TAJIKISTAN: Russia retains strong position in Tajikistan
Vladimir Beron «View Bio
June 10, 2004
The June 4 Sochi Summit between Russian President Vladimir Putin and his Tajik counterpart, Imomali Rakhmonov, produced a breakthrough in several key areas of the two countries" relations, bound to have important ramifications for the region. The issues at stake include the future of Russia"s 201st Motorized Infantry Division in Tajikistan, the timetable for withdrawing Russian troops from the Tajik-Afghan border, ownership of the Nurek space-surveillance center and the Tajik debt to Russia of some $299 million.
The breakthrough comes after an extended period of difficult negotiations between the two countries. As late as March, the Tajik side appeared set in its demands for Russia to write off the entire debt and pay an additional $50 million for Nurek. In addition, the Tajik president was hoping to be granted powers to assume the command of Russia"s 201st Motorized Infantry Division in the event of what he may perceive as an emergency. For its part, Moscow made no secret of its displeasure with the Tajik demands, which the Russian side saw as flatly unacceptable. Senior Russian officials made well publicized predictions of dire consequences for Tajikistan"s security in light of the fast approaching deadline of May 2005 for the turnover of border control from Russian to Tajik troops.
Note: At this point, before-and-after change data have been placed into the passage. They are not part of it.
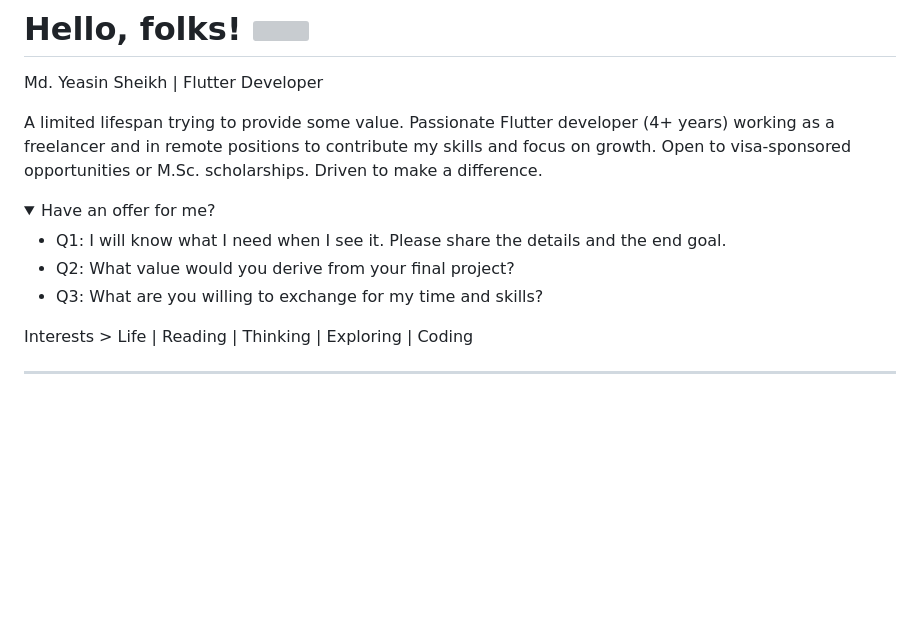
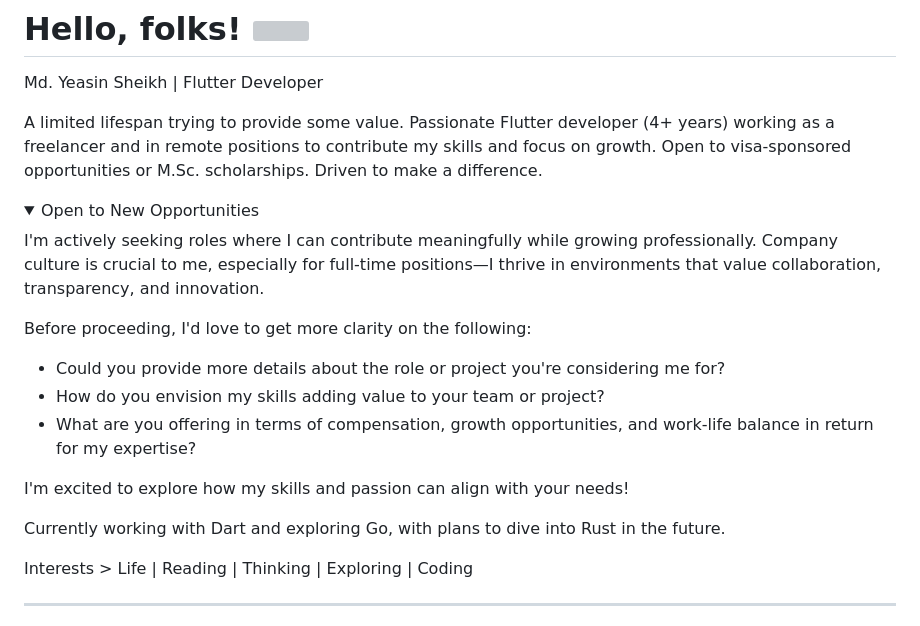
Before and after one commit to yeasin50/yeasin50, a Markdown page: readme.md, the part around the change. Drawn GitHub-style; folded sections open; blank space fills up the shorter version; grey boxes are pictures that could not be loaded.

```diff
--- a/readme.md
+++ b/readme.md
@@ -6,12 +6,19 @@ Md. Yeasin Sheikh | Flutter Developer
 A limited lifespan trying to provide some value. Passionate Flutter developer (4+ years) working as a freelancer and in remote positions to contribute my skills and focus on growth. Open to visa-sponsored opportunities or M.Sc. scholarships. Driven to make a difference.
 
 <details>
-<summary>Have an offer for me? </summary>
+<summary>Open to New Opportunities </summary>
 
- - Q1: I will know what I need when I see it. Please share the details and the end goal.
- - Q2: What value would you derive from your final project?
- - Q3: What are you willing to exchange for my time and skills?
+I'm actively seeking roles where I can contribute meaningfully while growing professionally. Company culture is crucial to me, especially for full-time positions—I thrive in environments that value collaboration, transparency, and innovation.
 
+Before proceeding, I'd love to get more clarity on the following:
+
+- Could you provide more details about the role or project you're considering me for?
+- How do you envision my skills adding value to your team or project?
+- What are you offering in terms of compensation, growth opportunities, and work-life balance in return for my expertise?
+
+I'm excited to explore how my skills and passion can align with your needs!
+
+Currently working with Dart and exploring Go, with plans to dive into Rust in the future.
 </details>
 Interests
 > Life | Reading | Thinking | Exploring | Coding
```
Meanwhile, the international community also grew increasingly unhappy with the prospect of Tajikistan left alone to guard its porous borders with Afghanistan, especially given a marked increase in the production of heroin in that country. Ongoing fighting between US-led coalition forces and remnants of the Taliban and Al Qaeda militants in Afghanistan are also a source of concern for possible incursions into Tajikistan by terrorist gangs. At a May 28 press conference in Dushanbe, the executive director of the UN Office on Drugs and Crime, Antonio Maria Costa, warned that the withdrawal of the Russian border guards from Tajikistan will lead to "definite problems."
As far as Russia is concerned, Moscow has long sought to secure a long-term military presence in Tajikistan as part of a broader security concept with regard to Russia"s so-called outer rim in Central Asia. The Russian government is worried that if left on its own, Tajikistan may slip again into the chaos of the mid-1990s that resulted in a bloody five-year civil war between the secular regime and Islamic militants. An increase in volatility in Tajikistan is likely to undermine the stability of neighboring former Soviet states, such as Kyrgyzstan and Uzbekistan, with detrimental ramifications for the security situation on Russia"s southern flank, which is complicated by the Chechen war. In this context, the Nurek space-surveillance station is of key importance to Russia, as it is capable of facilitating the monitoring of objects at altitudes of up to 40,000 kilometers.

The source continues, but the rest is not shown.